The annual review of
research by town historians is now out looking back to the castle as a daunting fortress to yesterday’s milkman, writes Norman Stevens.
The principal article from Kenilworth History 2014 is from celebrated architectural historian Dr Richard Morris regarding the small group of significant Victorian houses in Southbank Road.
The stimulus for the article was the demolition of Wilton House. All illustrations are in colour which brings particular vivacity to the article.
In more recent times, there is an account of the local dairy company, Gee’s, which closed down within living memory.
Another lost business was horn-comb making; Graham Gould, author of many books of photographs of old Kenilworth, has identified through property deeds lent to him activities carried on in houses in Castle Road.
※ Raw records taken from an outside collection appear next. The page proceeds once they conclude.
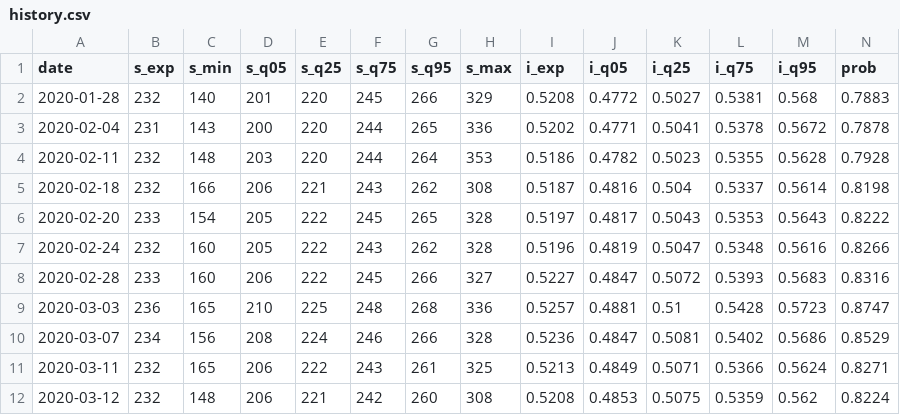
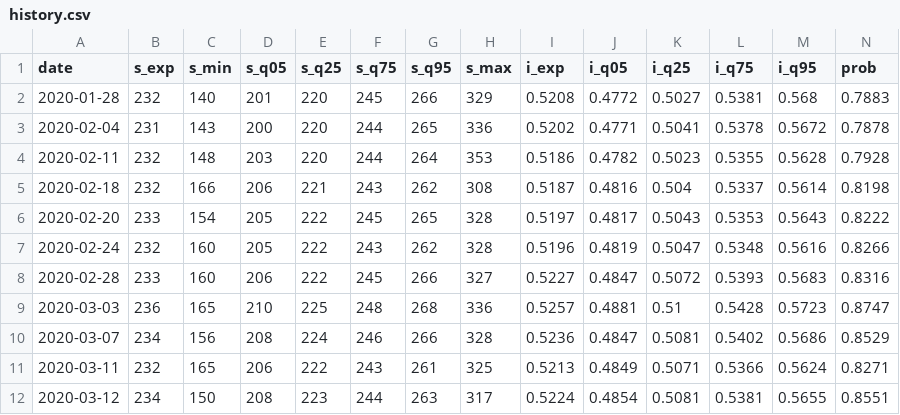
Before and after one commit to CoryMcCartan/us-house-20, a CSV file: docs/history.csv, drawn as a sheet; only a part is shown; the diff covers the shown part only; the diff names each change by its address in the sheet, - before the commit and + after, or states it on an @@ line.

```diff
--- a/docs/history.csv
+++ b/docs/history.csv
-B12 (s_exp): 232
+B12 (s_exp): 234
-C12 (s_min): 148
+C12 (s_min): 150
-D12 (s_q05): 206
+D12 (s_q05): 208
-E12 (s_q25): 221
+E12 (s_q25): 223
-F12 (s_q75): 242
+F12 (s_q75): 244
-G12 (s_q95): 260
+G12 (s_q95): 263
-H12 (s_max): 308
+H12 (s_max): 317
-I12 (i_exp): 0.5208
+I12 (i_exp): 0.5224
-J12 (i_q05): 0.4853
+J12 (i_q05): 0.4854
-K12 (i_q25): 0.5075
+K12 (i_q25): 0.5081
-L12 (i_q75): 0.5359
+L12 (i_q75): 0.5381
-M12 (i_q95): 0.562
+M12 (i_q95): 0.5655
-N12 (prob): 0.8224
+N12 (prob): 0.8551
```
Also changed, not shown: 2 edited cells elsewhere in this file, 2 other files.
There is a ‘fun’ section of cartoons that were until recently displayed in the ‘Barn’ for young people to help them understand what the Abbey was and stood for, and what went on in it.
More dramatic is an article showing early landscaping of the castle before later occupants – mostly kings, but Robert Dudley, too – reshaped it to the palace whose remains we see today, more or less.
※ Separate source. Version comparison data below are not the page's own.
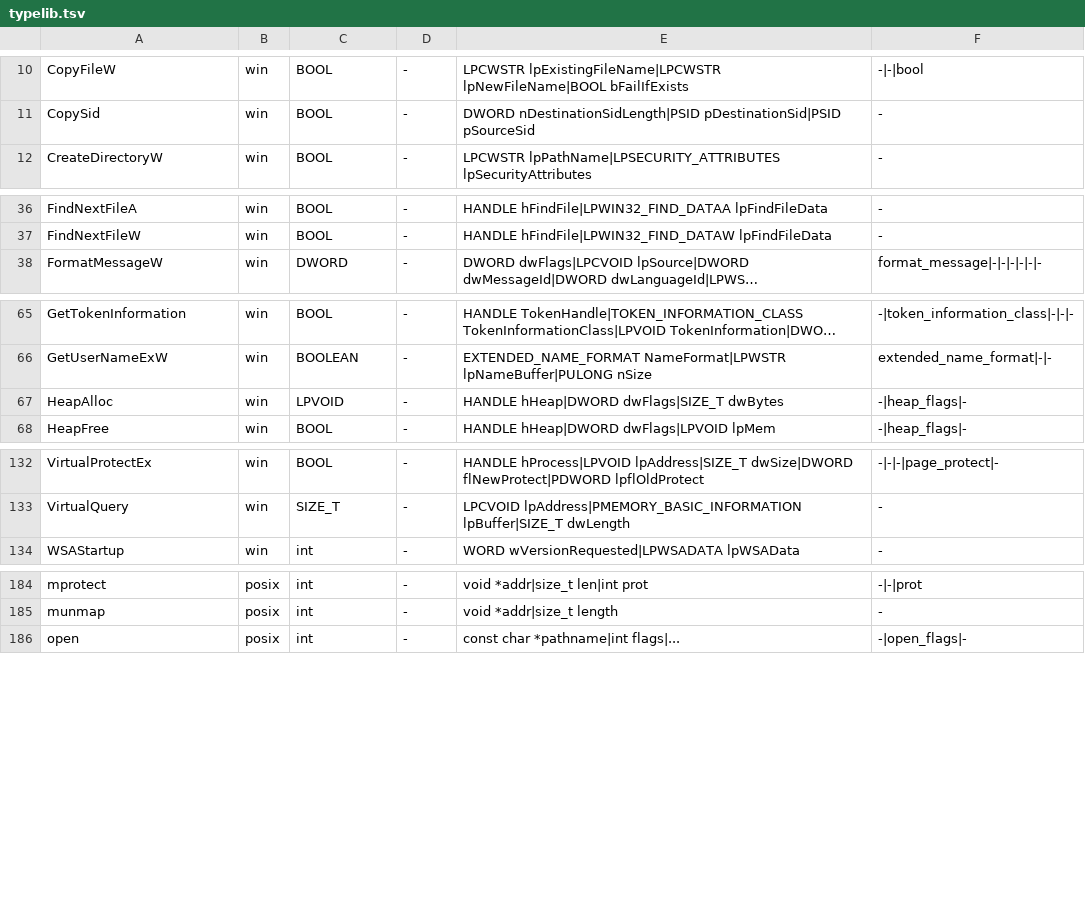
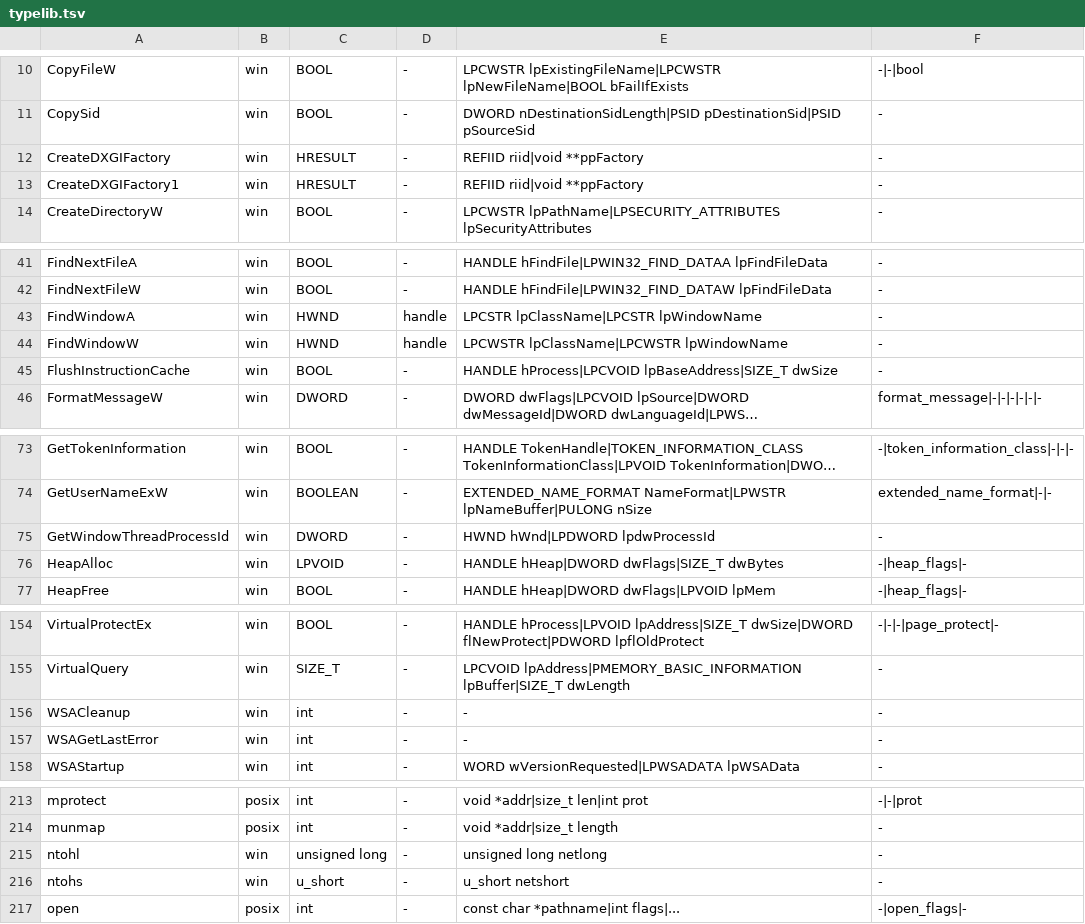
Before and after one commit to imjustprism/borer, a TSV file: crates/borer-engine/src/analysis/typelib.tsv, drawn as a sheet; only a part is shown, gaps mark what is left out; long unchanged cells end in …; the diff covers the shown part only; the diff names each change by its address in the sheet, - before the commit and + after, or states it on an @@ line.

```diff
--- a/crates/borer-engine/src/analysis/typelib.tsv
+++ b/crates/borer-engine/src/analysis/typelib.tsv
+row 12: CreateDXGIFactory | win | HRESULT | - | REFIID riid|void **ppFactory | -
+row 13: CreateDXGIFactory1 | win | HRESULT | - | REFIID riid|void **ppFactory | -
+row 43: FindWindowA | win | HWND | handle | LPCSTR lpClassName|LPCSTR lpWindowName | -
+row 44: FindWindowW | win | HWND | handle | LPCWSTR lpClassName|LPCWSTR lpWindowName | -
+row 45: FlushInstructionCache | win | BOOL | - | HANDLE hProcess|LPCVOID lpBaseAddress|SIZE_T dwSize | -
+row 75: GetWindowThreadProcessId | win | DWORD | - | HWND hWnd|LPDWORD lpdwProcessId | -
+row 156: WSACleanup | win | int | - | - | -
+row 157: WSAGetLastError | win | int | - | - | -
+row 215: ntohl | win | unsigned long | - | unsigned long netlong | -
+row 216: ntohs | win | u_short | - | u_short netshort | -
```
Also changed, not shown: 21 added rows elsewhere in this file, crates/borer-engine/src/analysis/constants.tsv, crates/borer-engine/src/analysis/ctypes.tsv, 1 other file.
Surrounding the 12th century, squat, ominous Keep was a series of deep protective ditches that the bravest would not have tackled.
And at the practical level, David Brock reminds us of the prodigious amounts of soil that would have been moved as the site developed.
Also including text from Richard Stoney and cover illustrations, Kenilworth History 2014 is priced at £5 and now available to buy from Kenilworth Books.